[The input]
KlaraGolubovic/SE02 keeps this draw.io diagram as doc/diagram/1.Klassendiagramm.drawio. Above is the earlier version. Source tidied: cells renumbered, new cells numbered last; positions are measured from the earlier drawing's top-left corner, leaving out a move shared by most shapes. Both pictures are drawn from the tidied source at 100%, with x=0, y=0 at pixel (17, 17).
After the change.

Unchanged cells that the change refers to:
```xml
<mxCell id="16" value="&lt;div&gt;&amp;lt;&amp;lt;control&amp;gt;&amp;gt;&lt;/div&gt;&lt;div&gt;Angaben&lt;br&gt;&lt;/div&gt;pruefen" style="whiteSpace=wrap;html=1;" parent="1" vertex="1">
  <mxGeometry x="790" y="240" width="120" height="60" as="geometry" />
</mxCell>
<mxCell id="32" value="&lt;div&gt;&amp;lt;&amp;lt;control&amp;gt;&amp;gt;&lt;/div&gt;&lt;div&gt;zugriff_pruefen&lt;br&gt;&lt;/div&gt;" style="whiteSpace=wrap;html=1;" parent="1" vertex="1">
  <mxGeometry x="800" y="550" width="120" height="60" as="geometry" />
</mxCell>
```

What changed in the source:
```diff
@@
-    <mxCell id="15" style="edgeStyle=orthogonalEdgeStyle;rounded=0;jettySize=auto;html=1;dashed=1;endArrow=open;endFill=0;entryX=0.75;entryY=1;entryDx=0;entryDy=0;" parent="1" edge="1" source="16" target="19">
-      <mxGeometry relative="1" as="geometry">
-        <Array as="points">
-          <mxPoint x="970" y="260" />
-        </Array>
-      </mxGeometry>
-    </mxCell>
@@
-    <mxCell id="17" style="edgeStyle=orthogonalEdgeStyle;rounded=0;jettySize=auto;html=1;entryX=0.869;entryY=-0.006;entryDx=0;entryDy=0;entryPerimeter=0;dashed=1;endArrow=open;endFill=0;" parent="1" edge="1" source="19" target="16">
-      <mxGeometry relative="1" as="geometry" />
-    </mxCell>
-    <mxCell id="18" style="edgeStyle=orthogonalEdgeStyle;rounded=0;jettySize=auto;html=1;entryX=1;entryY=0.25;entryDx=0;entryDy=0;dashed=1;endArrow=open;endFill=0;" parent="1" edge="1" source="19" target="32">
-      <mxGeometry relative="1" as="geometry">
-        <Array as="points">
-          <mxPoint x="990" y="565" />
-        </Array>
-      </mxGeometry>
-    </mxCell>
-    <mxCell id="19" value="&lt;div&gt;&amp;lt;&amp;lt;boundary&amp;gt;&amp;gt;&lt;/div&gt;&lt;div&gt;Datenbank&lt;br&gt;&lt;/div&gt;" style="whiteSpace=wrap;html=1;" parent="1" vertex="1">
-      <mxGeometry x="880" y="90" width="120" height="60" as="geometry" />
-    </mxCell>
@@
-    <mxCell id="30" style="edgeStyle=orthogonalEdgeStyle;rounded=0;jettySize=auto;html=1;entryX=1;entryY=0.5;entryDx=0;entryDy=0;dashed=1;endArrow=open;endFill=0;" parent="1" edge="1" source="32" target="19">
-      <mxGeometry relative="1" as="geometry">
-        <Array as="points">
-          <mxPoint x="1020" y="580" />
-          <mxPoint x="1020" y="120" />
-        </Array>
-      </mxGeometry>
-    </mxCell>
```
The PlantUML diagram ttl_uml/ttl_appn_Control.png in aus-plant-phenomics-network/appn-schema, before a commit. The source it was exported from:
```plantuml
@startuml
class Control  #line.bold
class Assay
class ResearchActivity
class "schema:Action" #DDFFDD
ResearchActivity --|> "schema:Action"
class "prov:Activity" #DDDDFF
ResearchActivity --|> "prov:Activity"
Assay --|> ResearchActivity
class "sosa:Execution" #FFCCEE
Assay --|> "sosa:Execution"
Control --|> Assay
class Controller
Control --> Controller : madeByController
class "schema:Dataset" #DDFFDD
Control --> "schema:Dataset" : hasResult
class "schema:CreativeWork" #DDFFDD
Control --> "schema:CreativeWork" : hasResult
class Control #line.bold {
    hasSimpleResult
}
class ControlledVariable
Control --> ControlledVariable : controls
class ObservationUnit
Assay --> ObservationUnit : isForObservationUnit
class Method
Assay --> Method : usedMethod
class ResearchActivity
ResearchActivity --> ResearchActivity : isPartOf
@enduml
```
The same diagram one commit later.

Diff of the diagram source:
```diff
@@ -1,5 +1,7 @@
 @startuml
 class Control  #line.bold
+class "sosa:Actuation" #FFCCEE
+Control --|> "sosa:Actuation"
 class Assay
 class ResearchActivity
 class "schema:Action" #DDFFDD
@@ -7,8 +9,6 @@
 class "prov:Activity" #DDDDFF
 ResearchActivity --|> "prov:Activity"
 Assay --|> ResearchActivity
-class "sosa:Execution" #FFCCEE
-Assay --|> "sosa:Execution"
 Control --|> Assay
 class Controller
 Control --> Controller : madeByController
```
[/The input]
Once you have read the records above, set every one of them down again exactly.

KlaraGolubovic/SE02 keeps this draw.io diagram as doc/diagram/1.Klassendiagramm.drawio. Above is the earlier version. Source tidied: cells renumbered, new cells numbered last; positions are measured from the earlier drawing's top-left corner, leaving out a move shared by most shapes. Both pictures are drawn from the tidied source at 100%, with x=0, y=0 at pixel (17, 17).
After the change.

Unchanged cells that the change refers to:
```xml
<mxCell id="16" value="&lt;div&gt;&amp;lt;&amp;lt;control&amp;gt;&amp;gt;&lt;/div&gt;&lt;div&gt;Angaben&lt;br&gt;&lt;/div&gt;pruefen" style="whiteSpace=wrap;html=1;" parent="1" vertex="1">
  <mxGeometry x="790" y="240" width="120" height="60" as="geometry" />
</mxCell>
<mxCell id="32" value="&lt;div&gt;&amp;lt;&amp;lt;control&amp;gt;&amp;gt;&lt;/div&gt;&lt;div&gt;zugriff_pruefen&lt;br&gt;&lt;/div&gt;" style="whiteSpace=wrap;html=1;" parent="1" vertex="1">
  <mxGeometry x="800" y="550" width="120" height="60" as="geometry" />
</mxCell>
```

What changed in the source:
```diff
@@
-    <mxCell id="15" style="edgeStyle=orthogonalEdgeStyle;rounded=0;jettySize=auto;html=1;dashed=1;endArrow=open;endFill=0;entryX=0.75;entryY=1;entryDx=0;entryDy=0;" parent="1" edge="1" source="16" target="19">
-      <mxGeometry relative="1" as="geometry">
-        <Array as="points">
-          <mxPoint x="970" y="260" />
-        </Array>
-      </mxGeometry>
-    </mxCell>
@@
-    <mxCell id="17" style="edgeStyle=orthogonalEdgeStyle;rounded=0;jettySize=auto;html=1;entryX=0.869;entryY=-0.006;entryDx=0;entryDy=0;entryPerimeter=0;dashed=1;endArrow=open;endFill=0;" parent="1" edge="1" source="19" target="16">
-      <mxGeometry relative="1" as="geometry" />
-    </mxCell>
-    <mxCell id="18" style="edgeStyle=orthogonalEdgeStyle;rounded=0;jettySize=auto;html=1;entryX=1;entryY=0.25;entryDx=0;entryDy=0;dashed=1;endArrow=open;endFill=0;" parent="1" edge="1" source="19" target="32">
-      <mxGeometry relative="1" as="geometry">
-        <Array as="points">
-          <mxPoint x="990" y="565" />
-        </Array>
-      </mxGeometry>
-    </mxCell>
-    <mxCell id="19" value="&lt;div&gt;&amp;lt;&amp;lt;boundary&amp;gt;&amp;gt;&lt;/div&gt;&lt;div&gt;Datenbank&lt;br&gt;&lt;/div&gt;" style="whiteSpace=wrap;html=1;" parent="1" vertex="1">
-      <mxGeometry x="880" y="90" width="120" height="60" as="geometry" />
-    </mxCell>
@@
-    <mxCell id="30" style="edgeStyle=orthogonalEdgeStyle;rounded=0;jettySize=auto;html=1;entryX=1;entryY=0.5;entryDx=0;entryDy=0;dashed=1;endArrow=open;endFill=0;" parent="1" edge="1" source="32" target="19">
-      <mxGeometry relative="1" as="geometry">
-        <Array as="points">
-          <mxPoint x="1020" y="580" />
-          <mxPoint x="1020" y="120" />
-        </Array>
-      </mxGeometry>
-    </mxCell>
```
The PlantUML diagram ttl_uml/ttl_appn_Control.png in aus-plant-phenomics-network/appn-schema, before a commit. The source it was exported from:
```plantuml
@startuml
class Control  #line.bold
class Assay
class ResearchActivity
class "schema:Action" #DDFFDD
ResearchActivity --|> "schema:Action"
class "prov:Activity" #DDDDFF
ResearchActivity --|> "prov:Activity"
Assay --|> ResearchActivity
class "sosa:Execution" #FFCCEE
Assay --|> "sosa:Execution"
Control --|> Assay
class Controller
Control --> Controller : madeByController
class "schema:Dataset" #DDFFDD
Control --> "schema:Dataset" : hasResult
class "schema:CreativeWork" #DDFFDD
Control --> "schema:CreativeWork" : hasResult
class Control #line.bold {
    hasSimpleResult
}
class ControlledVariable
Control --> ControlledVariable : controls
class ObservationUnit
Assay --> ObservationUnit : isForObservationUnit
class Method
Assay --> Method : usedMethod
class ResearchActivity
ResearchActivity --> ResearchActivity : isPartOf
@enduml
```
The same diagram one commit later.

Diff of the diagram source:
```diff
@@ -1,5 +1,7 @@
 @startuml
 class Control  #line.bold
+class "sosa:Actuation" #FFCCEE
+Control --|> "sosa:Actuation"
 class Assay
 class ResearchActivity
 class "schema:Action" #DDFFDD
@@ -7,8 +9,6 @@
 class "prov:Activity" #DDDDFF
 ResearchActivity --|> "prov:Activity"
 Assay --|> ResearchActivity
-class "sosa:Execution" #FFCCEE
-Assay --|> "sosa:Execution"
 Control --|> Assay
 class Controller
 Control --> Controller : madeByController
```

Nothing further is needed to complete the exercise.